§ **Task statement**: Go through the entries below and print each one exactly, leaving out pictures.

[Change detection outputs]
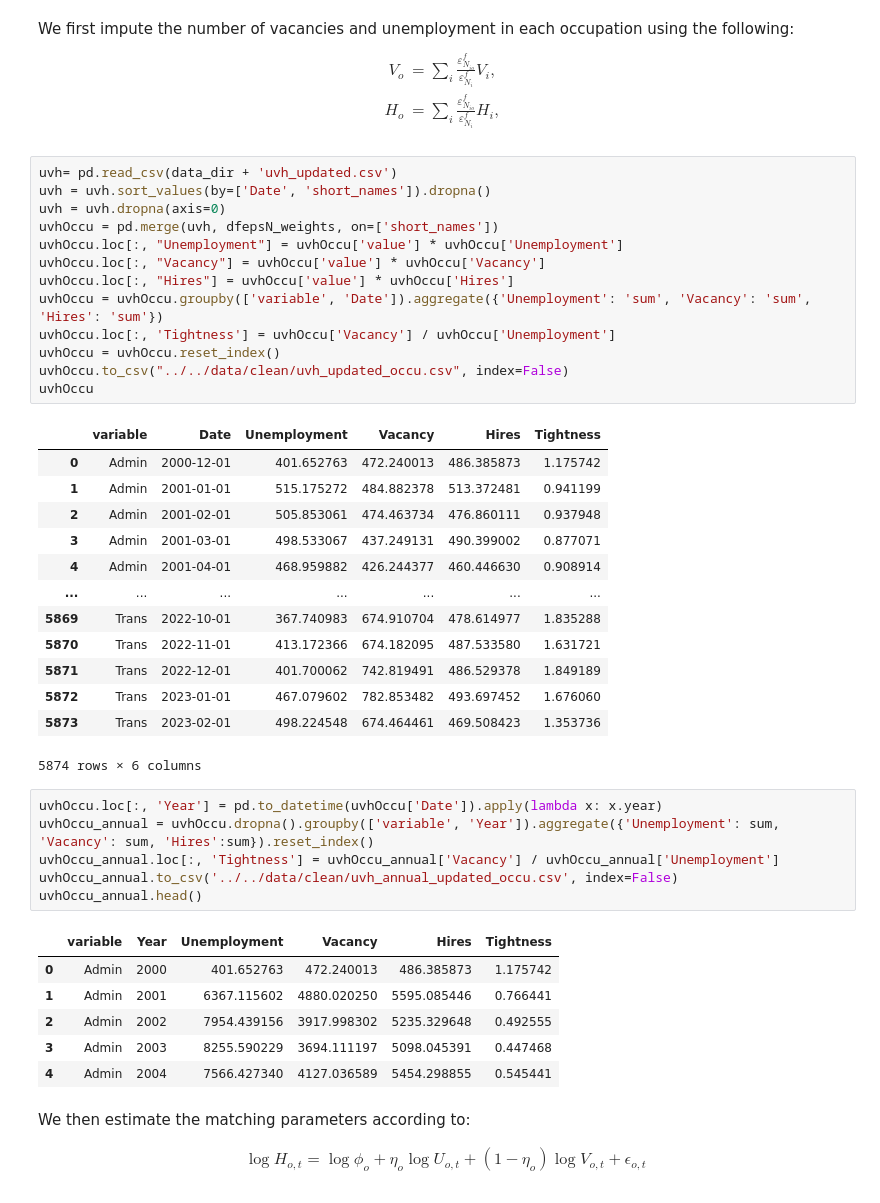
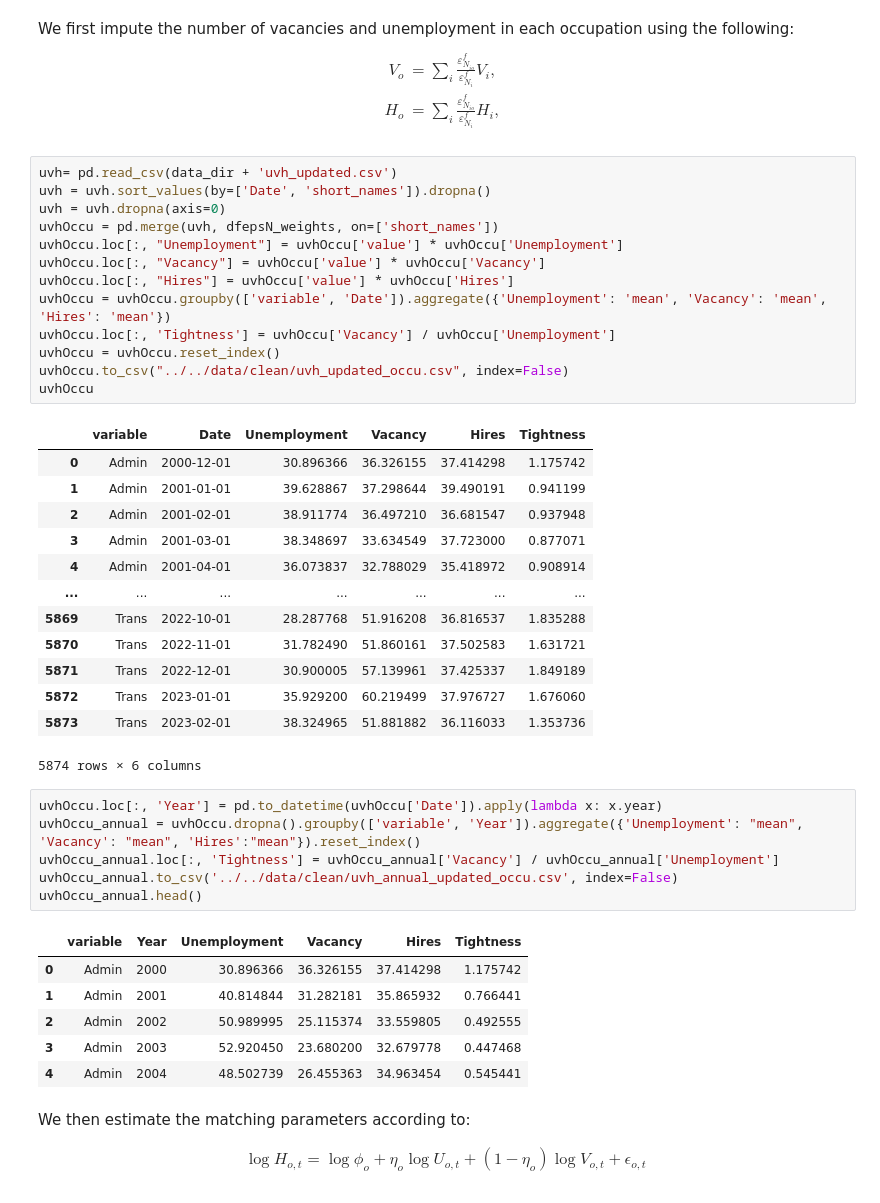
Before and after one commit to hs97/UnemploymentNetwork, a Jupyter notebook: code/clean_data/compute_occupation_params.ipynb, the cells around one changed output. Drawn from its saved outputs; the diff is of its cells as text.

```diff
--- a/code/clean_data/compute_occupation_params.ipynb
+++ b/code/clean_data/compute_occupation_params.ipynb
@@ -35,43 +35,43 @@ We first impute the number of vacancies and unemployment in each occupation usin
 # %%
 uvh= pd.read_csv(data_dir + 'uvh_updated.csv')
 uvh = uvh.sort_values(by=['Date', 'short_names']).dropna()
 uvh = uvh.dropna(axis=0)
 uvhOccu = pd.merge(uvh, dfepsN_weights, on=['short_names'])
 uvhOccu.loc[:, "Unemployment"] = uvhOccu['value'] * uvhOccu['Unemployment']
 uvhOccu.loc[:, "Vacancy"] = uvhOccu['value'] * uvhOccu['Vacancy']
 uvhOccu.loc[:, "Hires"] = uvhOccu['value'] * uvhOccu['Hires']
-uvhOccu = uvhOccu.groupby(['variable', 'Date']).aggregate({'Unemployment': 'sum', 'Vacancy': 'sum', 'Hires': 'sum'})
+uvhOccu = uvhOccu.groupby(['variable', 'Date']).aggregate({'Unemployment': 'mean', 'Vacancy': 'mean', 'Hires': 'mean'})
 uvhOccu.loc[:, 'Tightness'] = uvhOccu['Vacancy'] / uvhOccu['Unemployment']
 uvhOccu = uvhOccu.reset_index()
 uvhOccu.to_csv("../../data/clean/uvh_updated_occu.csv", index=False)
 uvhOccu
 # %% [output]
 |  | variable | Date | Unemployment | Vacancy | Hires | Tightness |
-| 0 | Admin | 2000-12-01 | 401.652763 | 472.240013 | 486.385873 | 1.175742 |
-| 1 | Admin | 2001-01-01 | 515.175272 | 484.882378 | 513.372481 | 0.941199 |
-| 2 | Admin | 2001-02-01 | 505.853061 | 474.463734 | 476.860111 | 0.937948 |
-| 3 | Admin | 2001-03-01 | 498.533067 | 437.249131 | 490.399002 | 0.877071 |
-| 4 | Admin | 2001-04-01 | 468.959882 | 426.244377 | 460.446630 | 0.908914 |
+| 0 | Admin | 2000-12-01 | 30.896366 | 36.326155 | 37.414298 | 1.175742 |
+| 1 | Admin | 2001-01-01 | 39.628867 | 37.298644 | 39.490191 | 0.941199 |
+| 2 | Admin | 2001-02-01 | 38.911774 | 36.497210 | 36.681547 | 0.937948 |
+| 3 | Admin | 2001-03-01 | 38.348697 | 33.634549 | 37.723000 | 0.877071 |
+| 4 | Admin | 2001-04-01 | 36.073837 | 32.788029 | 35.418972 | 0.908914 |
 | ... | ... | ... | ... | ... | ... | ... |
-| 5869 | Trans | 2022-10-01 | 367.740983 | 674.910704 | 478.614977 | 1.835288 |
-| 5870 | Trans | 2022-11-01 | 413.172366 | 674.182095 | 487.533580 | 1.631721 |
-| 5871 | Trans | 2022-12-01 | 401.700062 | 742.819491 | 486.529378 | 1.849189 |
-| 5872 | Trans | 2023-01-01 | 467.079602 | 782.853482 | 493.697452 | 1.676060 |
-| 5873 | Trans | 2023-02-01 | 498.224548 | 674.464461 | 469.508423 | 1.353736 |
+| 5869 | Trans | 2022-10-01 | 28.287768 | 51.916208 | 36.816537 | 1.835288 |
+| 5870 | Trans | 2022-11-01 | 31.782490 | 51.860161 | 37.502583 | 1.631721 |
+| 5871 | Trans | 2022-12-01 | 30.900005 | 57.139961 | 37.425337 | 1.849189 |
+| 5872 | Trans | 2023-01-01 | 35.929200 | 60.219499 | 37.976727 | 1.676060 |
+| 5873 | Trans | 2023-02-01 | 38.324965 | 51.881882 | 36.116033 | 1.353736 |
 5874 rows × 6 columns
 # %%
 uvhOccu.loc[:, 'Year'] = pd.to_datetime(uvhOccu['Date']).apply(lambda x: x.year)
-uvhOccu_annual = uvhOccu.dropna().groupby(['variable', 'Year']).aggregate({'Unemployment': sum, 'Vacancy': sum, 'Hires':sum}).reset_index()
+uvhOccu_annual = uvhOccu.dropna().groupby(['variable', 'Year']).aggregate({'Unemployment': "mean", 'Vacancy': "mean", 'Hires':"mean"}).reset_index()
 uvhOccu_annual.loc[:, 'Tightness'] = uvhOccu_annual['Vacancy'] / uvhOccu_annual['Unemployment']
 uvhOccu_annual.to_csv('../../data/clean/uvh_annual_updated_occu.csv', index=False)
 uvhOccu_annual.head()
 # %% [output]
 |  | variable | Year | Unemployment | Vacancy | Hires | Tightness |
-| 0 | Admin | 2000 | 401.652763 | 472.240013 | 486.385873 | 1.175742 |
-| 1 | Admin | 2001 | 6367.115602 | 4880.020250 | 5595.085446 | 0.766441 |
-| 2 | Admin | 2002 | 7954.439156 | 3917.998302 | 5235.329648 | 0.492555 |
-| 3 | Admin | 2003 | 8255.590229 | 3694.111197 | 5098.045391 | 0.447468 |
-| 4 | Admin | 2004 | 7566.427340 | 4127.036589 | 5454.298855 | 0.545441 |
+| 0 | Admin | 2000 | 30.896366 | 36.326155 | 37.414298 | 1.175742 |
+| 1 | Admin | 2001 | 40.814844 | 31.282181 | 35.865932 | 0.766441 |
+| 2 | Admin | 2002 | 50.989995 | 25.115374 | 33.559805 | 0.492555 |
+| 3 | Admin | 2003 | 52.920450 | 23.680200 | 32.679778 | 0.447468 |
+| 4 | Admin | 2004 | 48.502739 | 26.455363 | 34.963454 | 0.545441 |
 # %% [markdown]
 We then estimate the matching parameters according to:
 
```
Also changed, not shown: 6 other files.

§ **Task output**:
Before and after one commit to hs97/UnemploymentNetwork, a Jupyter notebook: code/clean_data/compute_occupation_params.ipynb, the cells around one changed output. Drawn from its saved outputs; the diff is of its cells as text.

```diff
--- a/code/clean_data/compute_occupation_params.ipynb
+++ b/code/clean_data/compute_occupation_params.ipynb
@@ -35,43 +35,43 @@ We first impute the number of vacancies and unemployment in each occupation usin
 # %%
 uvh= pd.read_csv(data_dir + 'uvh_updated.csv')
 uvh = uvh.sort_values(by=['Date', 'short_names']).dropna()
 uvh = uvh.dropna(axis=0)
 uvhOccu = pd.merge(uvh, dfepsN_weights, on=['short_names'])
 uvhOccu.loc[:, "Unemployment"] = uvhOccu['value'] * uvhOccu['Unemployment']
 uvhOccu.loc[:, "Vacancy"] = uvhOccu['value'] * uvhOccu['Vacancy']
 uvhOccu.loc[:, "Hires"] = uvhOccu['value'] * uvhOccu['Hires']
-uvhOccu = uvhOccu.groupby(['variable', 'Date']).aggregate({'Unemployment': 'sum', 'Vacancy': 'sum', 'Hires': 'sum'})
+uvhOccu = uvhOccu.groupby(['variable', 'Date']).aggregate({'Unemployment': 'mean', 'Vacancy': 'mean', 'Hires': 'mean'})
 uvhOccu.loc[:, 'Tightness'] = uvhOccu['Vacancy'] / uvhOccu['Unemployment']
 uvhOccu = uvhOccu.reset_index()
 uvhOccu.to_csv("../../data/clean/uvh_updated_occu.csv", index=False)
 uvhOccu
 # %% [output]
 |  | variable | Date | Unemployment | Vacancy | Hires | Tightness |
-| 0 | Admin | 2000-12-01 | 401.652763 | 472.240013 | 486.385873 | 1.175742 |
-| 1 | Admin | 2001-01-01 | 515.175272 | 484.882378 | 513.372481 | 0.941199 |
-| 2 | Admin | 2001-02-01 | 505.853061 | 474.463734 | 476.860111 | 0.937948 |
-| 3 | Admin | 2001-03-01 | 498.533067 | 437.249131 | 490.399002 | 0.877071 |
-| 4 | Admin | 2001-04-01 | 468.959882 | 426.244377 | 460.446630 | 0.908914 |
+| 0 | Admin | 2000-12-01 | 30.896366 | 36.326155 | 37.414298 | 1.175742 |
+| 1 | Admin | 2001-01-01 | 39.628867 | 37.298644 | 39.490191 | 0.941199 |
+| 2 | Admin | 2001-02-01 | 38.911774 | 36.497210 | 36.681547 | 0.937948 |
+| 3 | Admin | 2001-03-01 | 38.348697 | 33.634549 | 37.723000 | 0.877071 |
+| 4 | Admin | 2001-04-01 | 36.073837 | 32.788029 | 35.418972 | 0.908914 |
 | ... | ... | ... | ... | ... | ... | ... |
-| 5869 | Trans | 2022-10-01 | 367.740983 | 674.910704 | 478.614977 | 1.835288 |
-| 5870 | Trans | 2022-11-01 | 413.172366 | 674.182095 | 487.533580 | 1.631721 |
-| 5871 | Trans | 2022-12-01 | 401.700062 | 742.819491 | 486.529378 | 1.849189 |
-| 5872 | Trans | 2023-01-01 | 467.079602 | 782.853482 | 493.697452 | 1.676060 |
-| 5873 | Trans | 2023-02-01 | 498.224548 | 674.464461 | 469.508423 | 1.353736 |
+| 5869 | Trans | 2022-10-01 | 28.287768 | 51.916208 | 36.816537 | 1.835288 |
+| 5870 | Trans | 2022-11-01 | 31.782490 | 51.860161 | 37.502583 | 1.631721 |
+| 5871 | Trans | 2022-12-01 | 30.900005 | 57.139961 | 37.425337 | 1.849189 |
+| 5872 | Trans | 2023-01-01 | 35.929200 | 60.219499 | 37.976727 | 1.676060 |
+| 5873 | Trans | 2023-02-01 | 38.324965 | 51.881882 | 36.116033 | 1.353736 |
 5874 rows × 6 columns
 # %%
 uvhOccu.loc[:, 'Year'] = pd.to_datetime(uvhOccu['Date']).apply(lambda x: x.year)
-uvhOccu_annual = uvhOccu.dropna().groupby(['variable', 'Year']).aggregate({'Unemployment': sum, 'Vacancy': sum, 'Hires':sum}).reset_index()
+uvhOccu_annual = uvhOccu.dropna().groupby(['variable', 'Year']).aggregate({'Unemployment': "mean", 'Vacancy': "mean", 'Hires':"mean"}).reset_index()
 uvhOccu_annual.loc[:, 'Tightness'] = uvhOccu_annual['Vacancy'] / uvhOccu_annual['Unemployment']
 uvhOccu_annual.to_csv('../../data/clean/uvh_annual_updated_occu.csv', index=False)
 uvhOccu_annual.head()
 # %% [output]
 |  | variable | Year | Unemployment | Vacancy | Hires | Tightness |
-| 0 | Admin | 2000 | 401.652763 | 472.240013 | 486.385873 | 1.175742 |
-| 1 | Admin | 2001 | 6367.115602 | 4880.020250 | 5595.085446 | 0.766441 |
-| 2 | Admin | 2002 | 7954.439156 | 3917.998302 | 5235.329648 | 0.492555 |
-| 3 | Admin | 2003 | 8255.590229 | 3694.111197 | 5098.045391 | 0.447468 |
-| 4 | Admin | 2004 | 7566.427340 | 4127.036589 | 5454.298855 | 0.545441 |
+| 0 | Admin | 2000 | 30.896366 | 36.326155 | 37.414298 | 1.175742 |
+| 1 | Admin | 2001 | 40.814844 | 31.282181 | 35.865932 | 0.766441 |
+| 2 | Admin | 2002 | 50.989995 | 25.115374 | 33.559805 | 0.492555 |
+| 3 | Admin | 2003 | 52.920450 | 23.680200 | 32.679778 | 0.447468 |
+| 4 | Admin | 2004 | 48.502739 | 26.455363 | 34.963454 | 0.545441 |
 # %% [markdown]
 We then estimate the matching parameters according to:
 
```
Also changed, not shown: 6 other files.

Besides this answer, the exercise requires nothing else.